Unlike many Florida counties with large numbers of poor voters, many of Florida's wealthier counties were fully equipped with "second chance" optical scan machinery at the precinct level, thus significantly decreasing overvoting by wealthier voters.
Literacy is not supposed to be a precondition for voting.
This should be particularly true for President, since most Americans get their information on the candidates from TV. Yet the ballot-design problems that changed the outcome of this election were directly related to lack of attention to literacy issues and voter education by public officials.
Katherine Harris's "false felon purge" changed the outcome.
The media consortium dealt only with the votes themselves in recent coverage, thus allowing Florida Secretary of State Katherine Harris and her troops once again to escape responsibility for a $4 million program to purge felons from the voter rolls. As detailed by John Lantigua in The Nation, this publicly-funded purge resulted in the illegitimate denial of the franchise to thousands of Floridians, a disproportionate number of them black.
The Supreme Court's intervention was improper and unethical.
The media consortium repors let the Supreme Court off the hook too easily. Antonin Scalia's own logic, on behalf of his four Court cronies, demonstrates that the Five should be forever thought as unprincipled, partisan meddlers.

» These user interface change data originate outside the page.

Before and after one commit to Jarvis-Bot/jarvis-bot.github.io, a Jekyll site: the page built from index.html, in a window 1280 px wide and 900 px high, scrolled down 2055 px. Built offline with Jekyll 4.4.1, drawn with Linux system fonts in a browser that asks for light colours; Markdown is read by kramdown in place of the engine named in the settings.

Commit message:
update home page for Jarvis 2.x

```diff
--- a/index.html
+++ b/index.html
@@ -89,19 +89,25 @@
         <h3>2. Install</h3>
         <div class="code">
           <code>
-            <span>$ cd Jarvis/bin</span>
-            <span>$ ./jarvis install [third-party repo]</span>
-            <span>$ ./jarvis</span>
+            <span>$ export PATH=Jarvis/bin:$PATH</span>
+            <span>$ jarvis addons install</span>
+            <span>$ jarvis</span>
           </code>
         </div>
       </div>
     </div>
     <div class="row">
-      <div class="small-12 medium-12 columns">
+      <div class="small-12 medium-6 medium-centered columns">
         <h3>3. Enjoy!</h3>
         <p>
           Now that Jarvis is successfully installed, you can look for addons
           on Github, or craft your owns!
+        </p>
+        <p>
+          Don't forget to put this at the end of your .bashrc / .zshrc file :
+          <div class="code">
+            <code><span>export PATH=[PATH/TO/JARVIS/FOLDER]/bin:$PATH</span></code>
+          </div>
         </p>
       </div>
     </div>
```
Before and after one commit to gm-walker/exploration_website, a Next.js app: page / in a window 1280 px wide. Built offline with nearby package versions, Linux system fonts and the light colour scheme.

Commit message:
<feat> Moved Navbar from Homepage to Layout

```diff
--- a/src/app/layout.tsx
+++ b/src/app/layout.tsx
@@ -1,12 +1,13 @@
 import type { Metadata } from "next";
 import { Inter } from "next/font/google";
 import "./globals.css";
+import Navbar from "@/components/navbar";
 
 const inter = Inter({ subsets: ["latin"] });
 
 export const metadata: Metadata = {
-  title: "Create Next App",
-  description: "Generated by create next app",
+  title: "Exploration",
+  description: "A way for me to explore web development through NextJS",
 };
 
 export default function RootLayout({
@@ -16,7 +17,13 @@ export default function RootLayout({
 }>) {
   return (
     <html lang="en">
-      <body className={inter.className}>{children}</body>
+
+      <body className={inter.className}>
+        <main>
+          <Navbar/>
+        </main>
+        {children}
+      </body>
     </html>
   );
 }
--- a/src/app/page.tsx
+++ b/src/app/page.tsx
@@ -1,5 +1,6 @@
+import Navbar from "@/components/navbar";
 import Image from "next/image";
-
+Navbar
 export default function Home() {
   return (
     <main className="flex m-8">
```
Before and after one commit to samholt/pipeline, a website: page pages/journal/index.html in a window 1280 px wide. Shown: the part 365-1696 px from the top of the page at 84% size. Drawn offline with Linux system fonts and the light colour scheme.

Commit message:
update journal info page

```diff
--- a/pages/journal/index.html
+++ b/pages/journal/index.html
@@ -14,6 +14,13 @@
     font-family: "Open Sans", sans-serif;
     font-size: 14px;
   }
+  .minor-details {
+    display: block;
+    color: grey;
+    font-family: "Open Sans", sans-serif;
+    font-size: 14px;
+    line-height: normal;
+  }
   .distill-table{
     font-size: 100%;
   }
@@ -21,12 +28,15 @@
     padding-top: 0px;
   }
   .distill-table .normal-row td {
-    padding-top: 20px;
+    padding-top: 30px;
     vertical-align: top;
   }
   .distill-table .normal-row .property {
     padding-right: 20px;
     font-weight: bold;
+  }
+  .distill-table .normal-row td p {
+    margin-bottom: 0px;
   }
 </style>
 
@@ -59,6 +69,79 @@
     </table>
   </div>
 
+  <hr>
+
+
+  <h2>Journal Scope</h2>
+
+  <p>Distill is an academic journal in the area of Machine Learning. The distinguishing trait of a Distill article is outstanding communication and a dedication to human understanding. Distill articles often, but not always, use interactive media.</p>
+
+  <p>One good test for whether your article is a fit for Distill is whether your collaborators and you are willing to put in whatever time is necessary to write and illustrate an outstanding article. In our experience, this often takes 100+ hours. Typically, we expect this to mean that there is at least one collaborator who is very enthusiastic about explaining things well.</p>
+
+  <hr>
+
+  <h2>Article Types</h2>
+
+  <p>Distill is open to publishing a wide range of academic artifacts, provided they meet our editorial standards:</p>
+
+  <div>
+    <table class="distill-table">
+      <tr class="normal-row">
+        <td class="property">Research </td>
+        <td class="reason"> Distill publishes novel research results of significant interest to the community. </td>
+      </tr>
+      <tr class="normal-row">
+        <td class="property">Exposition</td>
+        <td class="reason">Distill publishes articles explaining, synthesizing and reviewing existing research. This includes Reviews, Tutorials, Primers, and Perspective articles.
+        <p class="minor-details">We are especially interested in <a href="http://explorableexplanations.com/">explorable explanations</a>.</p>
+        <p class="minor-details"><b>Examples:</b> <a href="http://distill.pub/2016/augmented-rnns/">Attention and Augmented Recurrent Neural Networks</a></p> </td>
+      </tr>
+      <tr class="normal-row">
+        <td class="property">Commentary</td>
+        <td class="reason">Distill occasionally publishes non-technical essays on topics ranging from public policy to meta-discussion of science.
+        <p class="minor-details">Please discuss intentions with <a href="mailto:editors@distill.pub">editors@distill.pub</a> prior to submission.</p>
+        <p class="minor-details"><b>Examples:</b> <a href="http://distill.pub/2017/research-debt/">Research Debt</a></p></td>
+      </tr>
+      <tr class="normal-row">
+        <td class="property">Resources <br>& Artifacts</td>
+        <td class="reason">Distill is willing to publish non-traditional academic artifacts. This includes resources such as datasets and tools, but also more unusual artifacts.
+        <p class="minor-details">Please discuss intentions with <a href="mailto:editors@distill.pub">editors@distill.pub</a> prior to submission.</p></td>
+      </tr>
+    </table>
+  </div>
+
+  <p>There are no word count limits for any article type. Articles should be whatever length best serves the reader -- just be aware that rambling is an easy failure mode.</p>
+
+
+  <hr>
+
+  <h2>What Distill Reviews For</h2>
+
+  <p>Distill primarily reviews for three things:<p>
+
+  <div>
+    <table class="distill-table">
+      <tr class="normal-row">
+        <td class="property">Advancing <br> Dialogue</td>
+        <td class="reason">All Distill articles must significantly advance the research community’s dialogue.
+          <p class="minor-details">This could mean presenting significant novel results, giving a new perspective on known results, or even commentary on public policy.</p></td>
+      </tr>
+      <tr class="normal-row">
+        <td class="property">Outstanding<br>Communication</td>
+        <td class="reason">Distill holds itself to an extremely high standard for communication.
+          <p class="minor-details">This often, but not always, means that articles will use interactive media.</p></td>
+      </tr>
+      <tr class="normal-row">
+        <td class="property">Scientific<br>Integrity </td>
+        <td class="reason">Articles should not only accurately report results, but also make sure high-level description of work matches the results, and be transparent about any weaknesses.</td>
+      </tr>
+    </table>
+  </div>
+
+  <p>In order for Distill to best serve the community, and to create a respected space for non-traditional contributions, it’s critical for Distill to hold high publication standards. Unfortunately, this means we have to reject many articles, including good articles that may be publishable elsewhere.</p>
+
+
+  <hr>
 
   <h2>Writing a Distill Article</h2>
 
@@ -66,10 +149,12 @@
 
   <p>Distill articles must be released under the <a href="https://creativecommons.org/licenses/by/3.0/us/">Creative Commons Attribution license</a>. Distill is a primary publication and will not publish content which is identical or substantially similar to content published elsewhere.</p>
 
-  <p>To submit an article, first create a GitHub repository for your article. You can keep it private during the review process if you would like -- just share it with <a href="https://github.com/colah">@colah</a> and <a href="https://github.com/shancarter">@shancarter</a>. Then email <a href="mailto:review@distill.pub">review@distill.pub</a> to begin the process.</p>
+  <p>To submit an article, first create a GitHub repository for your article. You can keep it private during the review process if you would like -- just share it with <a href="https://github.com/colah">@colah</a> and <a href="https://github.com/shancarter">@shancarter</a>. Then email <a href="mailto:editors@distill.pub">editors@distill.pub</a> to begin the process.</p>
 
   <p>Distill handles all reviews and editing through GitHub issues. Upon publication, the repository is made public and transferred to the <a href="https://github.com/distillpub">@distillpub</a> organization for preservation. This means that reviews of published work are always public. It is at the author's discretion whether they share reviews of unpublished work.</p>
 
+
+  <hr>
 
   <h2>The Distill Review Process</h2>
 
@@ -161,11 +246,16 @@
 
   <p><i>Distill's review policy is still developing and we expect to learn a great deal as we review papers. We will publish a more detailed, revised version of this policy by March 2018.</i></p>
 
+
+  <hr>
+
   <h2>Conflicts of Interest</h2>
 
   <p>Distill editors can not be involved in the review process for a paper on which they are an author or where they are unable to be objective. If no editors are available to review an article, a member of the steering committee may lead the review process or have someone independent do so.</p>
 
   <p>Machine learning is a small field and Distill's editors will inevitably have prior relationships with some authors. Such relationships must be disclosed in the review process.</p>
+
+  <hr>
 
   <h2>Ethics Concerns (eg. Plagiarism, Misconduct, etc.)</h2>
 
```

Remember what Scalia wrote, when the stay was issued on December 9, 2000? "The counting of votes that are of questionable legality does in my view threaten irreparable harm to petitioner [Bush], and to the country, by casting a cloud upon what he claims to be the legitimacy of his election." That turns out to be precisely wrong, according to this media study--for if only the undervotes had been counted, this report shows Bush would have won, thus adding to his legitimacy (a point some of the dissenters tried to make).
In other words, Scalia intervened because he feared a Gore victory. The fact that he was wrong about the undervotes does not cancel out the Court's crime in stopping the vote count prematurely. Their names--Scalia, Thomas, Rehnquist, O'Connor, Kennedy--should live on in the Judicial Hall of Shame. A bad guess does not cancel out an unethical ruling.
The nation still needs profound electoral reform.
Finally, the recount reports underline the urgent need to pass fundamental election reform before Congress adjourns. Punch cards must be eliminated; optical-scan machinery must allow second chances at the precinct level; ballot design should not be left to local election officials, who may be partisan, incompetent or just poor designers; the right to provisional voting should be universal; voting rights should be restored to felons who have served their time; poll workers need training; bilingual polling must be insured and voter education should be a serious and well-funded public obligation.
It has been a year, and despite all the big promises, the blue-ribbon commissions and the media hoopla, most states have not acted. Florida has acted, but far from sufficiently. And Congress has not yet passed a bill, though there is still time.
Election reform should not be a casualty of terrorism. In fact, deeper, more self-sustaining democracy should be one of our responses to terrorism.